Supplied material below:

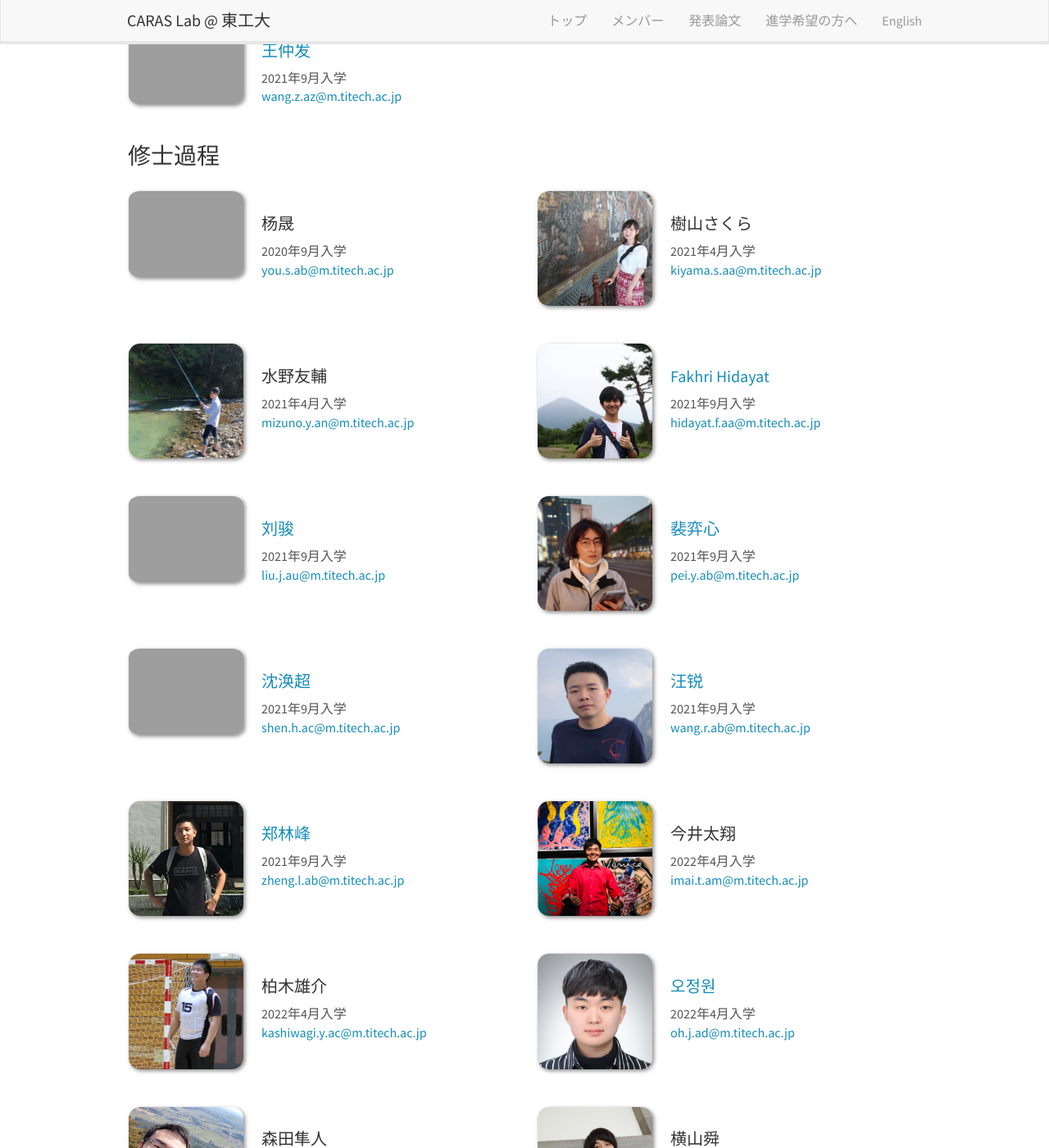
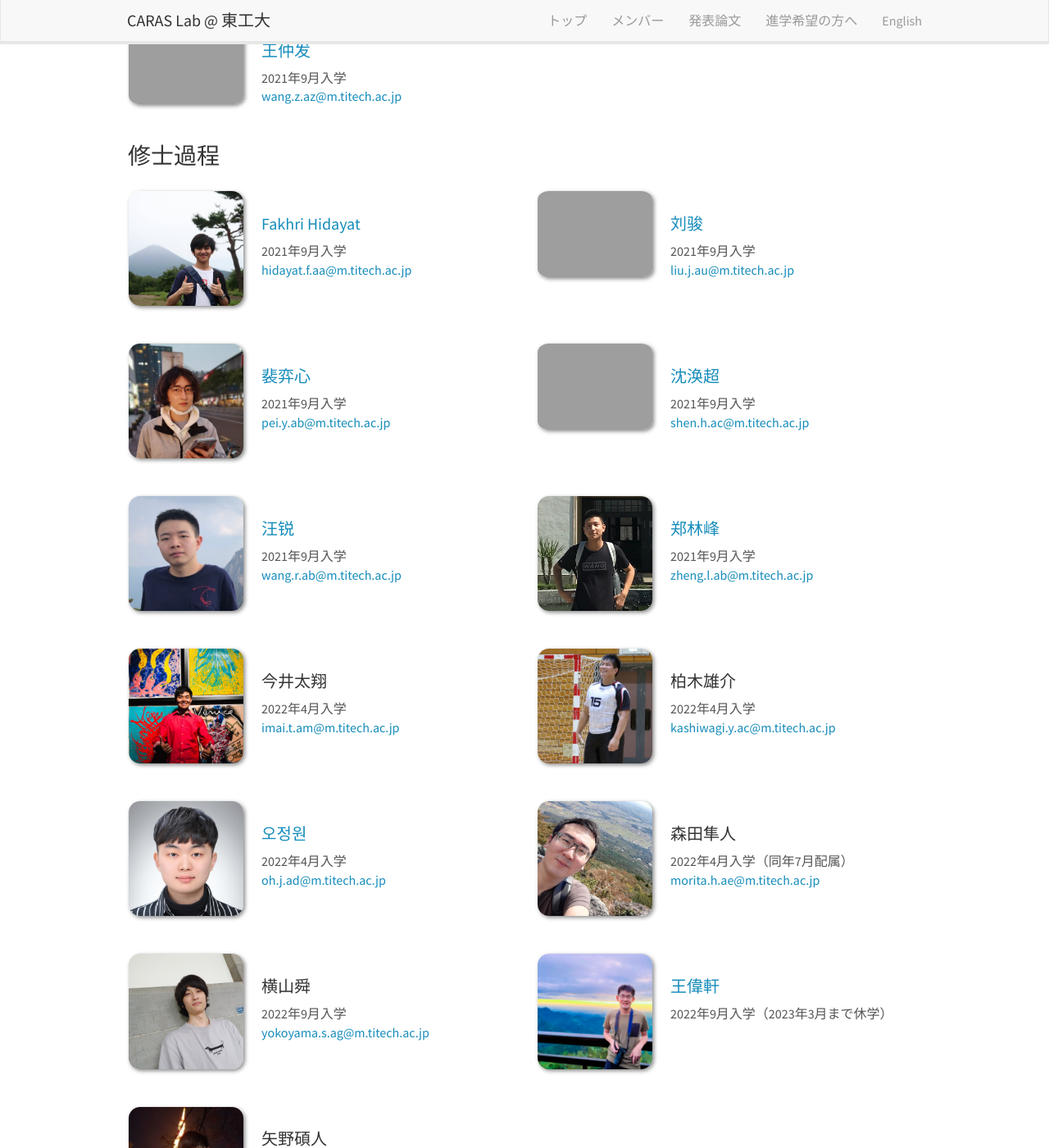
Before and after one commit to titech-caras/titech-caras.github.io, a Jekyll site: the page built from _pages/people.md, in a window 1280 px wide and 1400 px high, scrolled down 356 px. Shown: the whole window at 82% size. Built offline with Jekyll 4.4.1, drawn with Linux system fonts in a browser that asks for light colours; nearby versions of some CDN libraries; some of the changed text lies outside the part shown.

Commit message:
Update for spring 2023

```diff
--- /dev/null
+++ b/_data/alumni-master.yml
@@ -0,0 +1,8 @@
+- name: 杨晟
+  info: 2023年3月卒業
+
+- name: 樹山さくら
+  info: 2023年3月卒業
+
+- name: 水野友輔
+  info: 2023年3月卒業
--- a/_data/alumni-undergrad-en.yml
+++ b/_data/alumni-undergrad-en.yml
@@ -1,3 +1,7 @@
+- name: Hiroto Yano
+  info: "graduated Mar 2023; continue to work on his Master's degree with us"
+  website:
+
 - name: Gento Hiruma
   info: "graduated Sep 2022; continue to work on his Master's degree in Hara Lab@Tokyo Tech"
   website:
--- a/_data/alumni-undergrad.yml
+++ b/_data/alumni-undergrad.yml
@@ -1,3 +1,7 @@
+- name: 矢野碩人
+  info: 2023年3月卒業
+  website:
+
 - name: 比留間絃斗
   info: 2022年9月卒業
   website:
--- a/_data/students-grad-en.yml
+++ b/_data/students-grad-en.yml
@@ -1,21 +1,3 @@
-- name: Sheng Yang
-  photo: sheng-yang.jpg
-  info: Master's student (joined Sep 2020)
-  email: you.s.ab@m.titech.ac.jp
-  website:
-
-- name: Sakura Kiyama
-  photo: sakura-kiyama.jpg
-  info: Master's student (joined Apr 2021)
-  email: kiyama.s.aa@m.titech.ac.jp
-  website:
-
-- name: Yusuke Mizuno
-  photo: yusuke-mizuno.jpg
-  info: Master's student (joined Apr 2021)
-  email: mizuno.y.an@m.titech.ac.jp
-  website:
-
 - name: Zhongfa Wang
   photo: zhongfa-wang.jpg
   info: PhD student (joined Sep 2021)
@@ -90,6 +72,12 @@
 
 - name: Wei-Hsuan Wang
   photo: wei-hsuan-wang.jpg
-  info: Master's student (joined Sep 2022; taking a leave of absence until Mar 2023)
+  info: Master's student (joined Sep 2022; took a leave of absence until Mar 2023)
   email:
   website: https://grant890613.github.io/Self/
+
+- name: Hiroto Yano
+  photo: hiroto-yano.jpg
+  info: Master's student (joined Apr 2023)
+  email: yano.h.ag@m.titech.ac.jp
+  website:
--- a/_data/students-master.yml
+++ b/_data/students-master.yml
@@ -1,21 +1,3 @@
-- name: 杨晟
-  photo: sheng-yang.jpg
-  info: 2020年9月入学
-  email: you.s.ab@m.titech.ac.jp
-  website:
-
-- name: 樹山さくら
-  photo: sakura-kiyama.jpg
-  info: 2021年4月入学
-  email: kiyama.s.aa@m.titech.ac.jp
-  website:
-
-- name: 水野友輔
-  photo: yusuke-mizuno.jpg
-  info: 2021年4月入学
-  email: mizuno.y.an@m.titech.ac.jp
-  website:
-
 - name: Fakhri Hidayat
   photo: fakhri-hidayat.jpg
   info: 2021年9月入学
@@ -84,6 +66,12 @@
 
 - name: 王偉軒
   photo: wei-hsuan-wang.jpg
-  info: 2022年9月入学（2023年3月まで休学予定）
+  info: 2022年9月入学（2023年3月まで休学）
   email:
   website: https://grant890613.github.io/Self/
+
+- name: 矢野碩人
+  photo: hiroto-yano.jpg
+  info: 2023年4月入学
+  email: yano.h.ag@m.titech.ac.jp
+  website:
--- a/_data/students-undergrad-en.yml
+++ b/_data/students-undergrad-en.yml
@@ -1,9 +1,3 @@
-- name: Hiroto Yano
-  photo: hiroto-yano.jpg
-  info: Undergraduate student (joined Dec 2021)
-  email: yano.h.ag@m.titech.ac.jp
-  website:
-
 - name: Karn Boosarawongse
   photo: karn-boosarawongse.jpg
   info: Undergraduate student (joined Dec 2022)
--- a/_data/students-undergrad.yml
+++ b/_data/students-undergrad.yml
@@ -1,9 +1,3 @@
-- name: 矢野碩人
-  photo: hiroto-yano.jpg
-  info: 2021年12月仮配属
-  email: yano.h.ag@m.titech.ac.jp
-  website:
-
 - name: Karn Boosarawongse
   photo: karn-boosarawongse.jpg
   info: 2022年12月仮配属
```
Also changed, not shown: _data/alumni-grad-en.yml (added, +11 -0 lines).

End of Supplied material.

◆ Exercise objective
Beginning with the first line of the records above, extract each line exactly through the line that holds "Update for spring 2023", both ends included. Omit pictures.

◆ Your solution
Before and after one commit to titech-caras/titech-caras.github.io, a Jekyll site: the page built from _pages/people.md, in a window 1280 px wide and 1400 px high, scrolled down 356 px. Shown: the whole window at 82% size. Built offline with Jekyll 4.4.1, drawn with Linux system fonts in a browser that asks for light colours; nearby versions of some CDN libraries; some of the changed text lies outside the part shown.

Commit message:
Update for spring 2023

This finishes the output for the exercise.